With respect to his workers’ compensation claim, the Court rejected the employee’s argument that, at the time of his discharge, his personal doctors stated he could perform the job. The Court, in affirming the dismissal of his workers’ compensation claim, stated that the operative question was not whether he could in fact have performed the material handler job, but whether his employer “honestly believed” he could not perform the job. The Court also affirmed the dismissal of the employee’s FMLA claim, concluding that a disagreement as to whether the employee could perform his job does not demonstrate pretext for terminating him in retaliation for taking FMLA leave. The Court further stated that although the FMLA entitles a person returning from FMLA leave to resume his previous position, the employee had exhausted his FMLA leave long before he was terminated. The FMLA permits an employer to terminate an employee who cannot return to work after the
12 weeks of FMLA leave have expired.
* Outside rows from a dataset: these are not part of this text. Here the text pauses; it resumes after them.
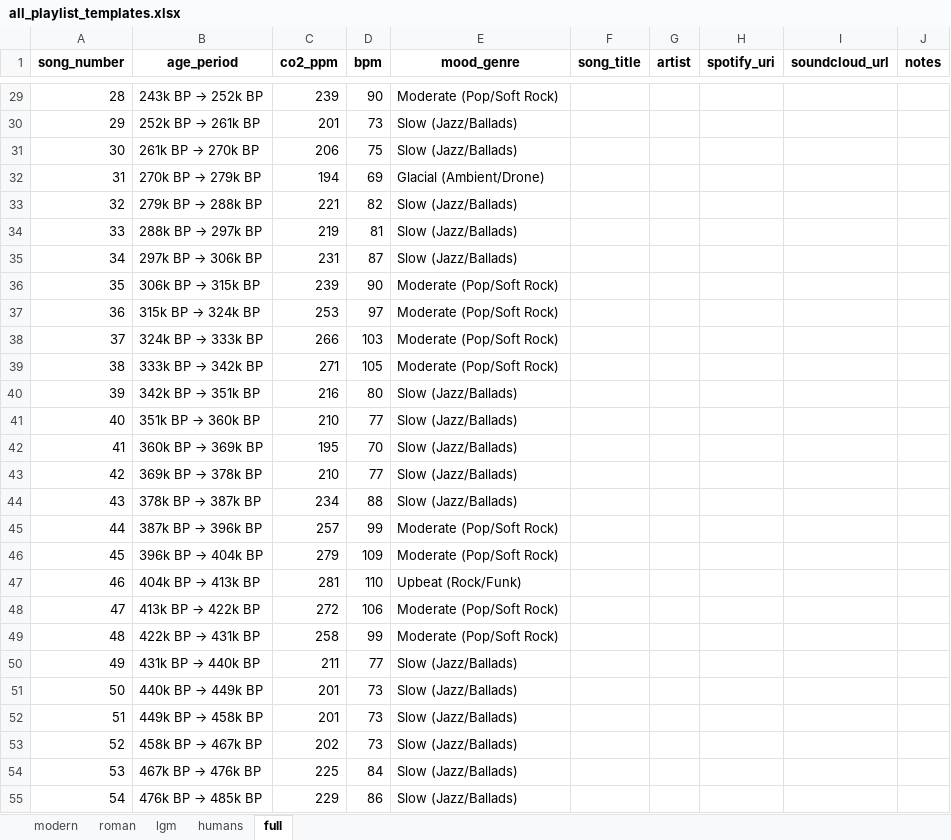
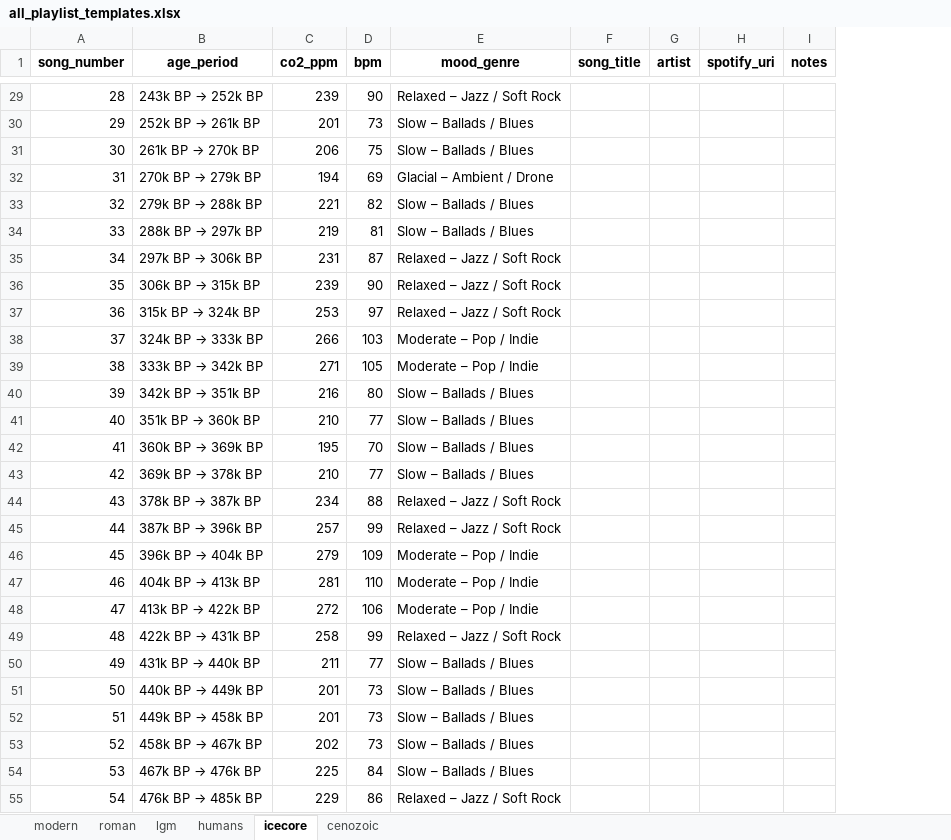
Before and after one commit to l-m-thole/beats-per-million, an Excel workbook: output/all_playlist_templates.xlsx, sheet icecore, drawn as a sheet; only a part is shown, gaps mark what is left out; values as stored, in another font and other column widths than the file's, no borders; the diff covers the shown part only; the diff names each change by its address in the sheet, - before the commit and + after, or states it on an @@ line.

```diff
--- a/output/all_playlist_templates.xlsx (sheet icecore)
+++ b/output/all_playlist_templates.xlsx (sheet icecore)
-sheet tab: full
+sheet tab: icecore
+sheet tab: cenozoic
-column I (soundcloud_url), empty
-E29 (mood_genre): Moderate (Pop/Soft Rock)
+E29 (mood_genre): Relaxed – Jazz / Soft Rock
-E30:E31 (mood_genre): Slow (Jazz/Ballads)
+E30:E31 (mood_genre): Slow – Ballads / Blues
-E32 (mood_genre): Glacial (Ambient/Drone)
+E32 (mood_genre): Glacial – Ambient / Drone
-E33:E34 (mood_genre): Slow (Jazz/Ballads)
+E33:E34 (mood_genre): Slow – Ballads / Blues
-E35 (mood_genre): Slow (Jazz/Ballads)
+E35 (mood_genre): Relaxed – Jazz / Soft Rock
-E36:E37 (mood_genre): Moderate (Pop/Soft Rock)
+E36:E37 (mood_genre): Relaxed – Jazz / Soft Rock
-E38:E39 (mood_genre): Moderate (Pop/Soft Rock)
+E38:E39 (mood_genre): Moderate – Pop / Indie
-E40:E43 (mood_genre): Slow (Jazz/Ballads)
+E40:E43 (mood_genre): Slow – Ballads / Blues
-E44 (mood_genre): Slow (Jazz/Ballads)
+E44 (mood_genre): Relaxed – Jazz / Soft Rock
-E45 (mood_genre): Moderate (Pop/Soft Rock)
+E45 (mood_genre): Relaxed – Jazz / Soft Rock
-E46 (mood_genre): Moderate (Pop/Soft Rock)
+E46 (mood_genre): Moderate – Pop / Indie
-E47 (mood_genre): Upbeat (Rock/Funk)
+E47 (mood_genre): Moderate – Pop / Indie
-E48 (mood_genre): Moderate (Pop/Soft Rock)
+E48 (mood_genre): Moderate – Pop / Indie
-E49 (mood_genre): Moderate (Pop/Soft Rock)
+E49 (mood_genre): Relaxed – Jazz / Soft Rock
-E50:E54 (mood_genre): Slow (Jazz/Ballads)
+E50:E54 (mood_genre): Slow – Ballads / Blues
-E55 (mood_genre): Slow (Jazz/Ballads)
+E55 (mood_genre): Relaxed – Jazz / Soft Rock
```
Also changed, not shown: 63 edited cells elsewhere in this sheet, sheet modern, sheet humans, sheet lgm, sheet roman, data/co2_data.xlsx, 25 other files.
Although a disability claim was not alleged in the above case, employers should keep in mind the potential interplay between the FMLA and the ADA. The FMLA permits an employer to terminate an employee who is unable to return to work after exhausting FMLA leave, but an extended leave of absence (beyond the 12 weeks of FMLA leave) may be considered a reasonable accommodation under the ADA if the employee has a disability. Employers should evaluate potential ADA implications before proceeding to terminate an employee who has not returned to work after exhausting FMLA leave.